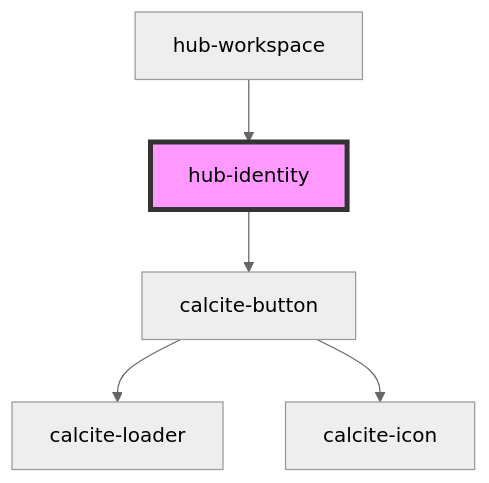
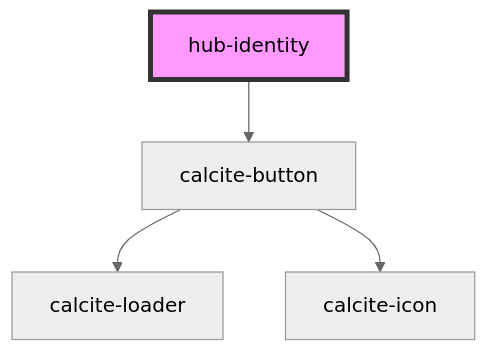
One commit to esridc/hub-components-experiments changed the diagram in src/components/hub-identity/readme.md. Above: the diagram before and after it, drawn with Mermaid (neutral theme). The commit also changed other lines of this file and 9 other files, not shown here.

````diff
--- a/src/components/hub-identity/readme.md
+++ b/src/components/hub-identity/readme.md
@@ -32,8 +28,7 @@
 ```mermaid
 graph TD;
   hub-identity --> calcite-button
   calcite-button --> calcite-loader
   calcite-button --> calcite-icon
-  hub-workspace --> hub-identity
   style hub-identity fill:#f9f,stroke:#333,stroke-width:4px
 ```
````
══════════
■ BRIEF: Find the lines in the entries above where "button" occurs, and copy each of them.

■ TASK RESULT:
   hub-identity --> calcite-button
   calcite-button --> calcite-loader
   calcite-button --> calcite-icon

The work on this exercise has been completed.